» PROBLEM
Go through the material and return every line that contains the string "docs".

» INPUT FOR THIS TASK
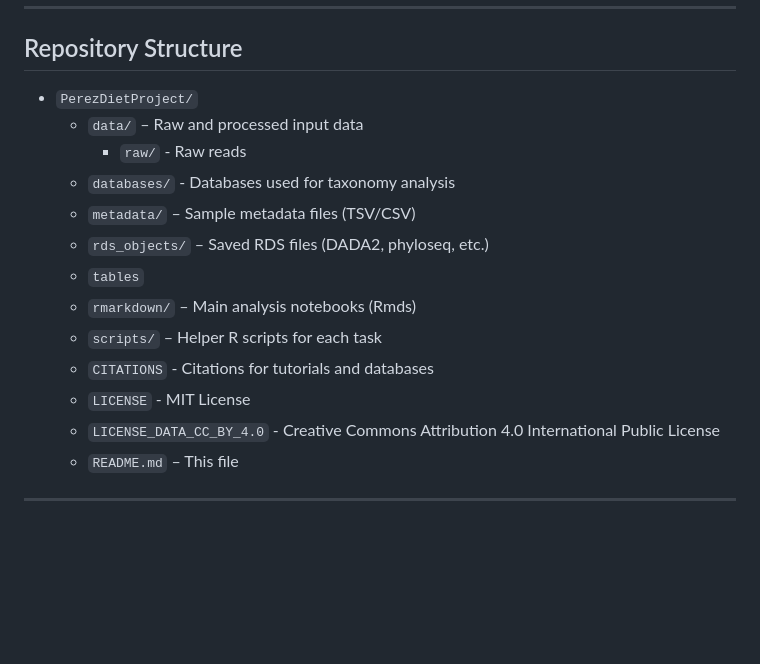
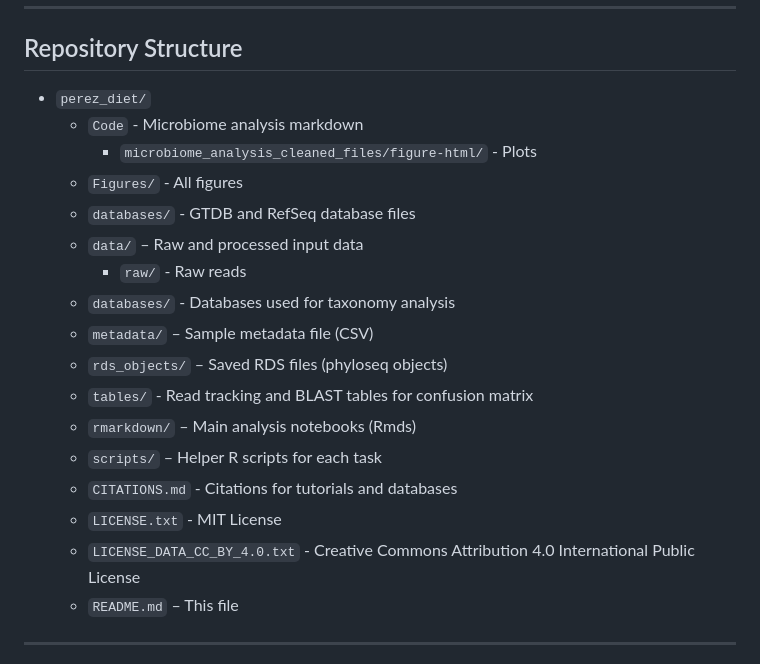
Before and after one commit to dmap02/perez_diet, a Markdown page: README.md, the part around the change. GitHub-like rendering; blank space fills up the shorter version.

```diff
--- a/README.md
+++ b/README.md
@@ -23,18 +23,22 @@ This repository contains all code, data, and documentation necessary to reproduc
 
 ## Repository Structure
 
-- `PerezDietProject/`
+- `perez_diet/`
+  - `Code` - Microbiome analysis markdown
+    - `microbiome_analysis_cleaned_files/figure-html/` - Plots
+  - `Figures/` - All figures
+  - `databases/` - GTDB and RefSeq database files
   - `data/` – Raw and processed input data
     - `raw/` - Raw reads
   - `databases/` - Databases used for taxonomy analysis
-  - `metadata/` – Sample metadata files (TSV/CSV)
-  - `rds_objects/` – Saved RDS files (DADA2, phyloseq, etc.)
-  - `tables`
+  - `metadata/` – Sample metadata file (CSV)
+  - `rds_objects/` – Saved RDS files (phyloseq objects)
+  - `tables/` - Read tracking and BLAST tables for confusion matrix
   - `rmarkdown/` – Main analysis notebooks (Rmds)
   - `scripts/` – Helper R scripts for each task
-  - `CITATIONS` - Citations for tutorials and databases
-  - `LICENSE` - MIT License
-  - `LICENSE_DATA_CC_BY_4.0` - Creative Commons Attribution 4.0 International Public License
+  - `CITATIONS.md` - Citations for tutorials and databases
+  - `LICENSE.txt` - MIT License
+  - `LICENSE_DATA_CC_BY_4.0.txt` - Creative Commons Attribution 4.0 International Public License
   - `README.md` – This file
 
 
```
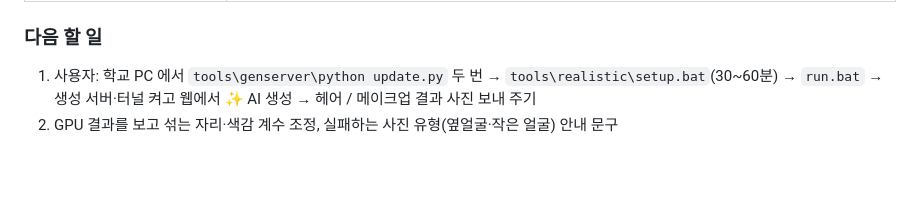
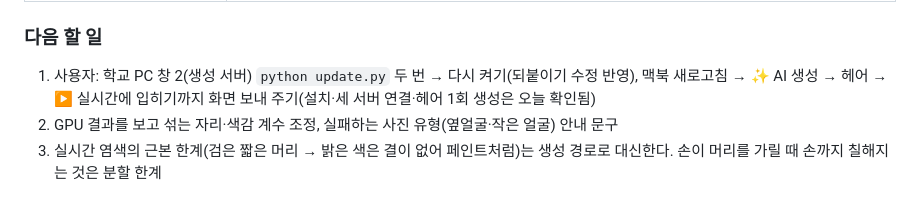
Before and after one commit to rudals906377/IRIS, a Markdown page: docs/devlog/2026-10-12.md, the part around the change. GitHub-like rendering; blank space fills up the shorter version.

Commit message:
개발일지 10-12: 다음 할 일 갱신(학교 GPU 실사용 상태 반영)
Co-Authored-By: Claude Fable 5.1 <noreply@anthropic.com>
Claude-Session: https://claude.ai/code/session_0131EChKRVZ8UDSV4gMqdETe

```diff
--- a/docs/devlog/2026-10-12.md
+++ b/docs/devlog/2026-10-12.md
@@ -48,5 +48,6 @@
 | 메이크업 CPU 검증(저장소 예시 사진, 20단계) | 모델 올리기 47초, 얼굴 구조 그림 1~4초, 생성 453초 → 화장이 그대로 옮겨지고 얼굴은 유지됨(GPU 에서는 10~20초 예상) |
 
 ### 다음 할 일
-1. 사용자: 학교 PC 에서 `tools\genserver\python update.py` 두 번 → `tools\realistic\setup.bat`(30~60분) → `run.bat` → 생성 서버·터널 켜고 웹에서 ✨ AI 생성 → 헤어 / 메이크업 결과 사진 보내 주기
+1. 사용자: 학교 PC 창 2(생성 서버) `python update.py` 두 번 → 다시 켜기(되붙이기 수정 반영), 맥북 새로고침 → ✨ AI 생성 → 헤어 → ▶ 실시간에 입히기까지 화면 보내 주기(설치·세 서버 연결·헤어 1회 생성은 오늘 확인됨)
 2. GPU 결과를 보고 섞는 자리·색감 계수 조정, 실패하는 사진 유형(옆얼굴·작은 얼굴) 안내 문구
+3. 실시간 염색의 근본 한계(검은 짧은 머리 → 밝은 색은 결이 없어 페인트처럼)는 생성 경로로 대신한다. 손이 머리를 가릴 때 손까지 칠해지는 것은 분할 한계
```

» TASK ANSWER
Before and after one commit to rudals906377/IRIS, a Markdown page: docs/devlog/2026-10-12.md, the part around the change. GitHub-like rendering; blank space fills up the shorter version.
--- a/docs/devlog/2026-10-12.md
+++ b/docs/devlog/2026-10-12.md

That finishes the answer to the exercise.